Just dropping that possessive can make a big difference. When I don’t identify with my mental health symptoms, they have less hold over me.
Even though it seems small, words have a lot of power.
Practice the third way
We automatically get propelled into fight or flight. It’s only natural. But we can consciously choose another option. That’s acceptance.
Acceptance and surrender are different from running away, because even in running away we’re still taking action. Surrender is so effective and so elusive because it is, in essence, nonaction. To surrender is to take your will out of the equation.
One way to do this is through accepting depression and anxiety as states of mind. Our state of mind is not who we are, and it can change.
This kind of surrender doesn’t mean we give up and crawl back into bed. It means we surrender our need to fix, to be different than we are, and can simply accept what we’re experiencing right now.
Another very tangible way to surrender, especially when experiencing anxiety, is to practice the tsunami method.
Ask for help
Asking for help is another form of surrender. Take it from a seasoned white-knuckler who used to avoid vulnerability at all costs.
When things get to be too much, sometimes reaching out is the only thing to do. There’s not a person on earth who’s too far gone for help, and there are millions of professionals, volunteers, and regular people who want to provide it.
After resisting reaching out for so many years, I decided to change my strategy.
When I did, a friend actually thanked me for reaching out to her. She told me it made her feel like she was doing something good, like she had a bigger purpose. I was relieved to hear that I hadn’t been a burden, and thrilled that she actually felt I had helped her, too.
I realized that holding back was keeping us from a closer connection. Once I exposed my vulnerabilities, that connection happened naturally.

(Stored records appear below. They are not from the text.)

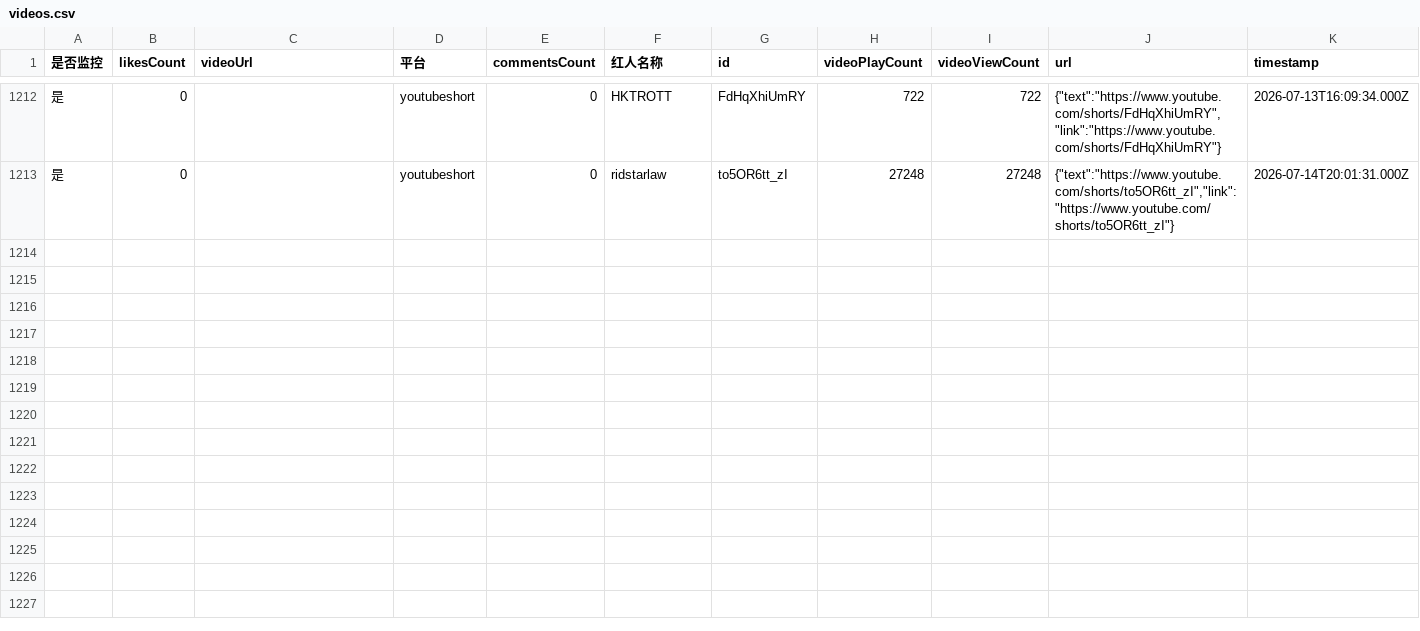
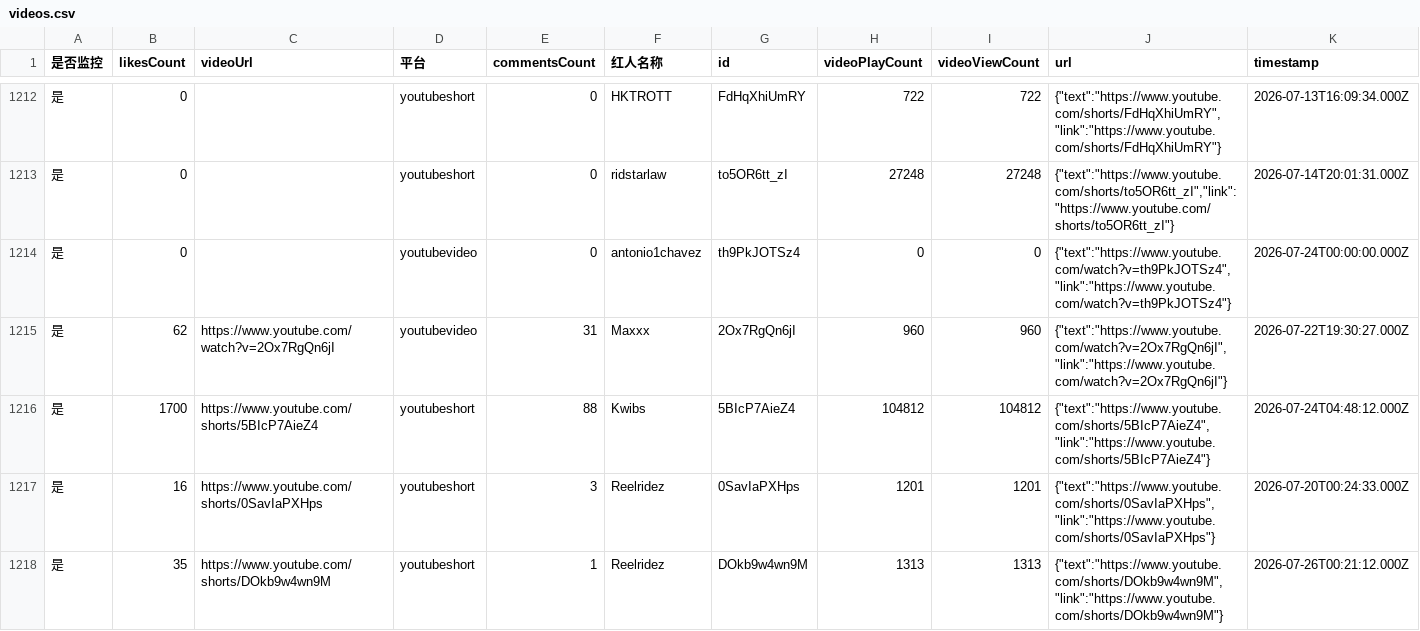
Before and after one commit to staderzafigi26-create/kol-, a CSV file: docs/static-data/exports/videos.csv, drawn as a sheet; only a part is shown, gaps mark what is left out; rows hold the shown columns only; the diff covers the shown part only; the diff names each change by its address in the sheet, - before the commit and + after, or states it on an @@ line.

Commit message:
Update weekly YouTube monitoring data

```diff
--- a/docs/static-data/exports/videos.csv
+++ b/docs/static-data/exports/videos.csv
+row 1214: 是 | 0 |  | youtubevideo | 0 | antonio1chavez | th9PkJOTSz4 | 0 | 0 | {"text":"https://www.youtube.com/watch?v=th9PkJOTSz4","link":"https://www.youtube.com/watch?v=th9PkJOTSz4"} | 2026-07-24T00:00:00.000Z
+row 1215: 是 | 62 | https://www.youtube.com/watch?v=2Ox7RgQn6jI | youtubevideo | 31 | Maxxx | 2Ox7RgQn6jI | 960 | 960 | {"text":"https://www.youtube.com/watch?v=2Ox7RgQn6jI","link":"https://www.youtube.com/watch?v=2Ox7RgQn6jI"} | 2026-07-22T19:30:27.000Z
+row 1216: 是 | 1700 | https://www.youtube.com/shorts/5BIcP7AieZ4 | youtubeshort | 88 | Kwibs | 5BIcP7AieZ4 | 104812 | 104812 | {"text":"https://www.youtube.com/shorts/5BIcP7AieZ4","link":"https://www.youtube.com/shorts/5BIcP7AieZ4"} | 2026-07-24T04:48:12.000Z
+row 1217: 是 | 16 | https://www.youtube.com/shorts/0SavIaPXHps | youtubeshort | 3 | Reelridez | 0SavIaPXHps | 1201 | 1201 | {"text":"https://www.youtube.com/shorts/0SavIaPXHps","link":"https://www.youtube.com/shorts/0SavIaPXHps"} | 2026-07-20T00:24:33.000Z
+row 1218: 是 | 35 | https://www.youtube.com/shorts/DOkb9w4wn9M | youtubeshort | 1 | Reelridez | DOkb9w4wn9M | 1313 | 1313 | {"text":"https://www.youtube.com/shorts/DOkb9w4wn9M","link":"https://www.youtube.com/shorts/DOkb9w4wn9M"} | 2026-07-26T00:21:12.000Z
```
Also changed, not shown: 4 added rows elsewhere in this file, docs/static-data/exports/influencers.csv, docs/static-data/exports/runs.csv, 7 other files.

In asking for help, not only are we allowing ourselves to be supported, but we’re also affirming the humanity of those we allow to help us. It’s a closed-loop system.
We simply can’t survive without each other, and expressing vulnerability breaks down the barriers between us.
Help is out there
If you or someone you know is in crisis and considering suicide or self-harm, please seek support:
- Call 911 or your local emergency services number.
- Call the National Suicide Prevention Lifeline at 800-273-8255.
- Text HOME to the Crisis Textline at 741741.
- Not in the United States? Find a helpline in your country with Befrienders Worldwide.
While you wait for help to arrive, stay with them and remove any weapons or substances that can cause harm.
If you are not in the same household, stay on the phone with them until help arrives.
Crystal Hoshaw is a mother, writer, and longtime yoga practitioner. She has taught in private studios, gyms, and in one-on-one settings in Los Angeles, Thailand, and the San Francisco Bay Area. She shares mindful strategies for anxiety through online courses. You can find her on Instagram.